**Exercise:**
Please return all lines from the records below that include the string "class".

-- Provided records follows --

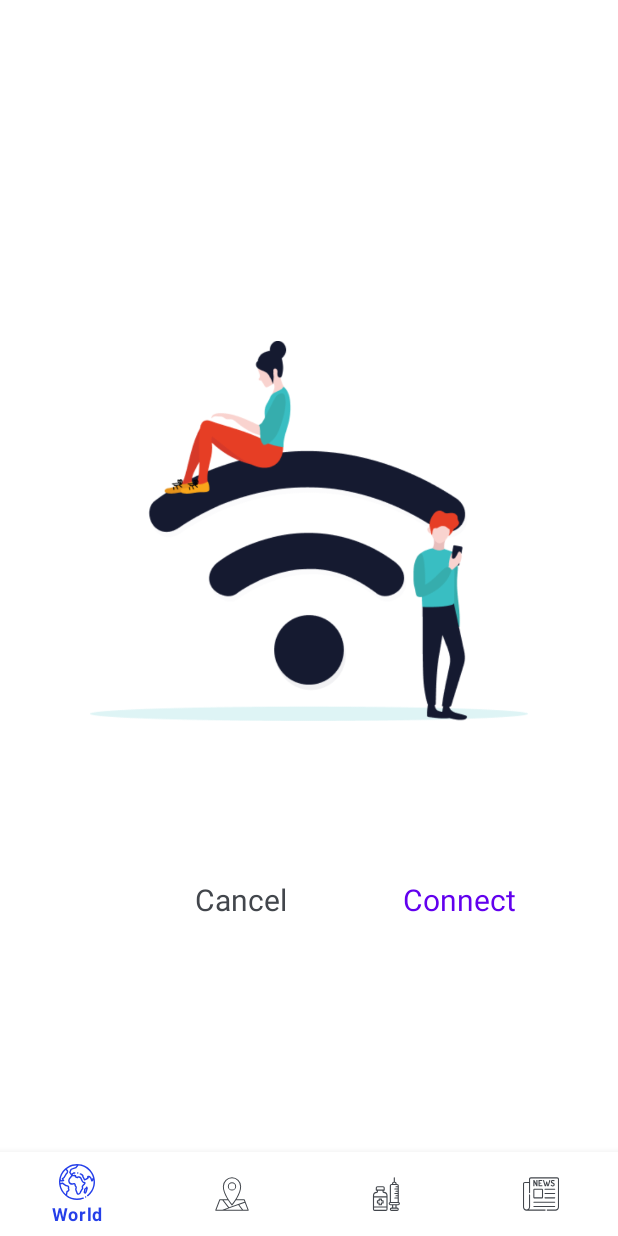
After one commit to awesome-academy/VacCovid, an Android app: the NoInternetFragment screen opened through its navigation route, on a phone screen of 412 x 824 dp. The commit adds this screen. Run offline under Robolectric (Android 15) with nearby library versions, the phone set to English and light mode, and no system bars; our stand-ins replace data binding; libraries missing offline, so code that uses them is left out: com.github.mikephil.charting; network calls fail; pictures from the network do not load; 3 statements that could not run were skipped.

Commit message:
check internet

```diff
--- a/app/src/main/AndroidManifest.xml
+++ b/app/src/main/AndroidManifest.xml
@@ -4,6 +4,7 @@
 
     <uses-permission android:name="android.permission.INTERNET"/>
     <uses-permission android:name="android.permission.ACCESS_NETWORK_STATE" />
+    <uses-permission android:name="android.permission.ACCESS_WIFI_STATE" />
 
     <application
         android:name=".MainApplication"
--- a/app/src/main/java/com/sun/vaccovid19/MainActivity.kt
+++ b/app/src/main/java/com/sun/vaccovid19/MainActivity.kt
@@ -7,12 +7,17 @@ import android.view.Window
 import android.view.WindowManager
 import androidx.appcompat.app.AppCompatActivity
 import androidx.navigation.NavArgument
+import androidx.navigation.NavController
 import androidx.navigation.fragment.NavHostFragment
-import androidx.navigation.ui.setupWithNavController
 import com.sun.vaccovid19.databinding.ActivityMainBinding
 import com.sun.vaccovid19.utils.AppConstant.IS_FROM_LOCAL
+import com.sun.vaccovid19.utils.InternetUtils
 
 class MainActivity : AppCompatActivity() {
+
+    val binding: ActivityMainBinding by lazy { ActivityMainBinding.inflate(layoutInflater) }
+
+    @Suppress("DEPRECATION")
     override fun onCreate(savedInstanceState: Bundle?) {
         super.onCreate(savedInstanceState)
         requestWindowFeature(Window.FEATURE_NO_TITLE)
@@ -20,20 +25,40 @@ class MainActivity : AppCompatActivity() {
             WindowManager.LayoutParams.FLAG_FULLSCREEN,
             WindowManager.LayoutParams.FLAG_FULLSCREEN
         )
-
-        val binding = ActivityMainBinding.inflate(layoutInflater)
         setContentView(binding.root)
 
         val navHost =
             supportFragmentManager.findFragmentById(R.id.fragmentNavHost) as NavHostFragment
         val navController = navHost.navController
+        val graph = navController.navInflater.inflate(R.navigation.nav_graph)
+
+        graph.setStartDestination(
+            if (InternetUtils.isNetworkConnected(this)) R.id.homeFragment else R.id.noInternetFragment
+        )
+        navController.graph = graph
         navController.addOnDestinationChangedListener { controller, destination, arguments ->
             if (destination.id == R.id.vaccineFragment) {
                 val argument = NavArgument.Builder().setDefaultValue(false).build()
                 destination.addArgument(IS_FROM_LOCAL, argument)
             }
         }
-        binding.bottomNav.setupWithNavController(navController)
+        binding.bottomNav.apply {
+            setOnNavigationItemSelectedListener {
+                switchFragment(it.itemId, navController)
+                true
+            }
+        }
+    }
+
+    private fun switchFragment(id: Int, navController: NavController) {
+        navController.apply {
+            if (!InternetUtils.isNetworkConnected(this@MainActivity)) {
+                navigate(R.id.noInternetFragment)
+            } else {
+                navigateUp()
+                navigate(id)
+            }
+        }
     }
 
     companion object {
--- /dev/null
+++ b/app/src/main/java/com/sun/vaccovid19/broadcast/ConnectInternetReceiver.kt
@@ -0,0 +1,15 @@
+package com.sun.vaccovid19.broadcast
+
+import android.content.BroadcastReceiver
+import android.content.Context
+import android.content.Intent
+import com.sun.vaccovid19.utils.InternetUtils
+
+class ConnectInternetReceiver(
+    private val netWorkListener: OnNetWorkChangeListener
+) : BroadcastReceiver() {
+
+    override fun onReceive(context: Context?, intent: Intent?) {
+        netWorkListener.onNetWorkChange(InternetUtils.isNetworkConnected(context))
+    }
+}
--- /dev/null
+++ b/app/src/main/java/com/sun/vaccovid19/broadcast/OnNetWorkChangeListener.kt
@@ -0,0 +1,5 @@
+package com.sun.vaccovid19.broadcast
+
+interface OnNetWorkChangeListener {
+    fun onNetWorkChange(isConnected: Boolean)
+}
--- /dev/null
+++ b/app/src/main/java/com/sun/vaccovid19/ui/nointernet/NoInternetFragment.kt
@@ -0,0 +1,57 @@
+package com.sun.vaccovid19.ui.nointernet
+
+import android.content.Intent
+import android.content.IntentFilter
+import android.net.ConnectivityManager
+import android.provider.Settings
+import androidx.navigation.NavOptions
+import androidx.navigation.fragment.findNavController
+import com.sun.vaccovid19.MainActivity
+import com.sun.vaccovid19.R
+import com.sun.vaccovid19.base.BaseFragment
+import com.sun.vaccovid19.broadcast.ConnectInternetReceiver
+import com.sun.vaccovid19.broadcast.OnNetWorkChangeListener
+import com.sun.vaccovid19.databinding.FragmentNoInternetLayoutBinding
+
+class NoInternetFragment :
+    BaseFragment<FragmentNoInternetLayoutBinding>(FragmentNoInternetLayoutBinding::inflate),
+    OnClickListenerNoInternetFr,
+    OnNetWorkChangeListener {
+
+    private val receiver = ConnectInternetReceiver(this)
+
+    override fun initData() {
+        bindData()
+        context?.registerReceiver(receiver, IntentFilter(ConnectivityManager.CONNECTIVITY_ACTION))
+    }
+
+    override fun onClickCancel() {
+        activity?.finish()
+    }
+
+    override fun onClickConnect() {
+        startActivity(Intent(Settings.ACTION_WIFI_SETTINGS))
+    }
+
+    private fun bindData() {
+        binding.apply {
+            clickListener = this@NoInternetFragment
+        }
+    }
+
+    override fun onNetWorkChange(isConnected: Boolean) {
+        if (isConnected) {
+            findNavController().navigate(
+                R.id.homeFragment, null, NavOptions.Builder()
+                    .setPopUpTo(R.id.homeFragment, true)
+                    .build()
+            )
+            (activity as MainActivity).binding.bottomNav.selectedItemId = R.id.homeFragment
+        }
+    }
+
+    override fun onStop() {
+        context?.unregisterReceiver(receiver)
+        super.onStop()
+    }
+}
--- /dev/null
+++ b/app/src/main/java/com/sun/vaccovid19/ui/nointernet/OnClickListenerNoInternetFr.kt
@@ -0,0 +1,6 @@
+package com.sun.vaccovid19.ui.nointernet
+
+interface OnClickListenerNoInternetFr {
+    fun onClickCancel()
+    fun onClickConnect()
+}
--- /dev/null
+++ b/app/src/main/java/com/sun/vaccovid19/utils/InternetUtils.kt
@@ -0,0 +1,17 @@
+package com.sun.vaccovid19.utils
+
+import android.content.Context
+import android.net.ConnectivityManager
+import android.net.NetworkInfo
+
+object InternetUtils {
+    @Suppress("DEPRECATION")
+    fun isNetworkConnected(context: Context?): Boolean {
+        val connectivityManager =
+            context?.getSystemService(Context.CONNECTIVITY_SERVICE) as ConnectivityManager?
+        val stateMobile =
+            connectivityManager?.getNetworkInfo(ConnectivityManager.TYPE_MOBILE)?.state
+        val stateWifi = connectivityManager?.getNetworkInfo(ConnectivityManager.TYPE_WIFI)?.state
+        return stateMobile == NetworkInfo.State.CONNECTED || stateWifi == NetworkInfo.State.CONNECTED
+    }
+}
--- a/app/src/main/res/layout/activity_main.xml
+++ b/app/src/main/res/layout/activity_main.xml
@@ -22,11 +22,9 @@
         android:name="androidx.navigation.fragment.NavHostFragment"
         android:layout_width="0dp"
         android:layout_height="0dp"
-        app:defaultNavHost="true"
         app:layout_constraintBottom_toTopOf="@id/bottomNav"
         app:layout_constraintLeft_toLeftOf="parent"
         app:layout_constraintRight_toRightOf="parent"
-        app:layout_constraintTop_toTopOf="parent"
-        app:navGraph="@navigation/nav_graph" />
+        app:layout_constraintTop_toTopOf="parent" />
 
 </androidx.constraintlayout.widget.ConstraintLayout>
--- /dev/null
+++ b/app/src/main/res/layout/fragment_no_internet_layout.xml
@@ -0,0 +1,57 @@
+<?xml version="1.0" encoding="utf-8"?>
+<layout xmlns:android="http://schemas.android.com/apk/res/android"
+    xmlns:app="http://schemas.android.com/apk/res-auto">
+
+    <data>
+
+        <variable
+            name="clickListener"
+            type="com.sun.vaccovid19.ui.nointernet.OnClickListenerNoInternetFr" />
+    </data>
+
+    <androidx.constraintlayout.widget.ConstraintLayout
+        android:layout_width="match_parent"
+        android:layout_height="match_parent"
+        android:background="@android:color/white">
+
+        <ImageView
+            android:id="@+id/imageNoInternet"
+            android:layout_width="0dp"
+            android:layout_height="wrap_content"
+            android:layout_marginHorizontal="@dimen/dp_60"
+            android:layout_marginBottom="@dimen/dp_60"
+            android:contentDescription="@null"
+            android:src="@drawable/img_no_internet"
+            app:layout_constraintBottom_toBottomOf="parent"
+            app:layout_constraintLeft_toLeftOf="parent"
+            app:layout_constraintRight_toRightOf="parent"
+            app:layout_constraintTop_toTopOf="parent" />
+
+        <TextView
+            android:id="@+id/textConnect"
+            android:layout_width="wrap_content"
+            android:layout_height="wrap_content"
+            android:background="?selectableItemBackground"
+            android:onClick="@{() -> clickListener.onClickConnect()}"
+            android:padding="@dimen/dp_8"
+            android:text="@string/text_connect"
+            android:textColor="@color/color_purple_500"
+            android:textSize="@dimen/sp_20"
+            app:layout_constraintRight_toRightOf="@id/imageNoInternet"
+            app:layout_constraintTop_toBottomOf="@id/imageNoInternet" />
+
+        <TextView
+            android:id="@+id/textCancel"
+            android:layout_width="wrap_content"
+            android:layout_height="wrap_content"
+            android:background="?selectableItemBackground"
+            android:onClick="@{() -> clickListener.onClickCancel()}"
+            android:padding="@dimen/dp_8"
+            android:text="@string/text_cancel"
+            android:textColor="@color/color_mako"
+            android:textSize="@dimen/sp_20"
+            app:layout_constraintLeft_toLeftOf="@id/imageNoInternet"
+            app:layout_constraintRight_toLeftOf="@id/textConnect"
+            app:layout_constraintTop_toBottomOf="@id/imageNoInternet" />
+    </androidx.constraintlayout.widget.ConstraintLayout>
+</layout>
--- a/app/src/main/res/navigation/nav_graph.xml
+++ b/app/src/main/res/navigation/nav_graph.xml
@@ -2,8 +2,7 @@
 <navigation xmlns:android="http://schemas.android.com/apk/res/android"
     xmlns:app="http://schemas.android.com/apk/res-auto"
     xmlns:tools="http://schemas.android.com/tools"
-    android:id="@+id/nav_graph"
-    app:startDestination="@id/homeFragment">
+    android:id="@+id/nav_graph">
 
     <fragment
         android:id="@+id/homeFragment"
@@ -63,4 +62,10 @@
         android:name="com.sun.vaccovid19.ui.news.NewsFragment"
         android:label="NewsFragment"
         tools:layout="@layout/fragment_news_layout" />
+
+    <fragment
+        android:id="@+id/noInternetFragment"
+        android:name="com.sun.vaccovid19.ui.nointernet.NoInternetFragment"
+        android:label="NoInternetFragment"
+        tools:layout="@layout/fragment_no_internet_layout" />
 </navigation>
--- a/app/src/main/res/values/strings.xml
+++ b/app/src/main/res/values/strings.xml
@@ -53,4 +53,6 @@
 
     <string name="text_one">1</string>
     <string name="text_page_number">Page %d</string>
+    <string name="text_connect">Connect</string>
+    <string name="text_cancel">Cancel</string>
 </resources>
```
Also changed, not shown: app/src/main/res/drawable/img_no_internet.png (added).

-- Provided records concluded --
-- Provided records follows --

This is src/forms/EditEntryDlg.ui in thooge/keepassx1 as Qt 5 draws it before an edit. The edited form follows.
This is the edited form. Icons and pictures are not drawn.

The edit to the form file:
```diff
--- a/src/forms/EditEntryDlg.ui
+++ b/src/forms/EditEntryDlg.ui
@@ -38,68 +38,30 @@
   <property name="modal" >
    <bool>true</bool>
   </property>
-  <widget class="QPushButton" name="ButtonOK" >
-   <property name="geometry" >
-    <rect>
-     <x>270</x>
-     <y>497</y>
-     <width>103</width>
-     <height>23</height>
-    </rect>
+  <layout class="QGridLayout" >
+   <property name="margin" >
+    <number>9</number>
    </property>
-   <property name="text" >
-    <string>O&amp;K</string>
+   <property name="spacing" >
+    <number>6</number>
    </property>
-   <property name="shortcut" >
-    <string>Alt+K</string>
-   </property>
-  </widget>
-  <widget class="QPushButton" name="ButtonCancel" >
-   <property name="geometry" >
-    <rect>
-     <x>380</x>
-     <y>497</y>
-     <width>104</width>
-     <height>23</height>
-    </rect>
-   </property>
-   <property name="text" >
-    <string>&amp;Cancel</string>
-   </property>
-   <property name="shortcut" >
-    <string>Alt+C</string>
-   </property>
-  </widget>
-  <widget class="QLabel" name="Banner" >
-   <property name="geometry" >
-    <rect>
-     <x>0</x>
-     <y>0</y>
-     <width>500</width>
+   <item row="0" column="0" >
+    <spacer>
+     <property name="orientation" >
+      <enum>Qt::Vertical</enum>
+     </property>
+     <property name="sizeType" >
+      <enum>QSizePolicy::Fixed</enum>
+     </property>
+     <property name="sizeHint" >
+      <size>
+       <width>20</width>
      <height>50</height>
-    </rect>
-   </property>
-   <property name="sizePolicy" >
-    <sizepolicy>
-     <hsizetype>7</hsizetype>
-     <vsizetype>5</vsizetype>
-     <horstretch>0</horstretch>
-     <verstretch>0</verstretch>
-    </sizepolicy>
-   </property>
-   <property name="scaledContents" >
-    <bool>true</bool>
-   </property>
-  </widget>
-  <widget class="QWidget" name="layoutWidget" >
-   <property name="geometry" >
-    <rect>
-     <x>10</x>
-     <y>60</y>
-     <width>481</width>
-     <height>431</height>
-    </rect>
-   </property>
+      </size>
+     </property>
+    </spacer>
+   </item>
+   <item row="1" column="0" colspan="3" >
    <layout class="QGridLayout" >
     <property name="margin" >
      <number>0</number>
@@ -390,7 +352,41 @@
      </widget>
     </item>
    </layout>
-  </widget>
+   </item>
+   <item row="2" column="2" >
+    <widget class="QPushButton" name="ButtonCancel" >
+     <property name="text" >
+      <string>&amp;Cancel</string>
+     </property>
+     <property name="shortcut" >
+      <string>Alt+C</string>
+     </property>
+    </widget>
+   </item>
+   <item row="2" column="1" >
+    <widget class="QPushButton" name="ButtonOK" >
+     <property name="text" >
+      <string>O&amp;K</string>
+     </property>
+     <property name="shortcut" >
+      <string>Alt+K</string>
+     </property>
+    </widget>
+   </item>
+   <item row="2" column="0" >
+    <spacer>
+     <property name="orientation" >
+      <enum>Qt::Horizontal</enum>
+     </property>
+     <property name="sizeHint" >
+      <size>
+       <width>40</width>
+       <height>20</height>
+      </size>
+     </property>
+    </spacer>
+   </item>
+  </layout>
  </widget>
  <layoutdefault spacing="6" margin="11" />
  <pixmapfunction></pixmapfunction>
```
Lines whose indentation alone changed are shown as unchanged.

-- Provided records concluded --

**Written response:**
 class MainActivity : AppCompatActivity() {
@@ -20,20 +25,40 @@ class MainActivity : AppCompatActivity() {
+class ConnectInternetReceiver(
+class NoInternetFragment :
-  <widget class="QPushButton" name="ButtonOK" >
+  <layout class="QGridLayout" >
-  <widget class="QPushButton" name="ButtonCancel" >
-  <widget class="QLabel" name="Banner" >
-  <widget class="QWidget" name="layoutWidget" >
    <layout class="QGridLayout" >
+    <widget class="QPushButton" name="ButtonCancel" >
+    <widget class="QPushButton" name="ButtonOK" >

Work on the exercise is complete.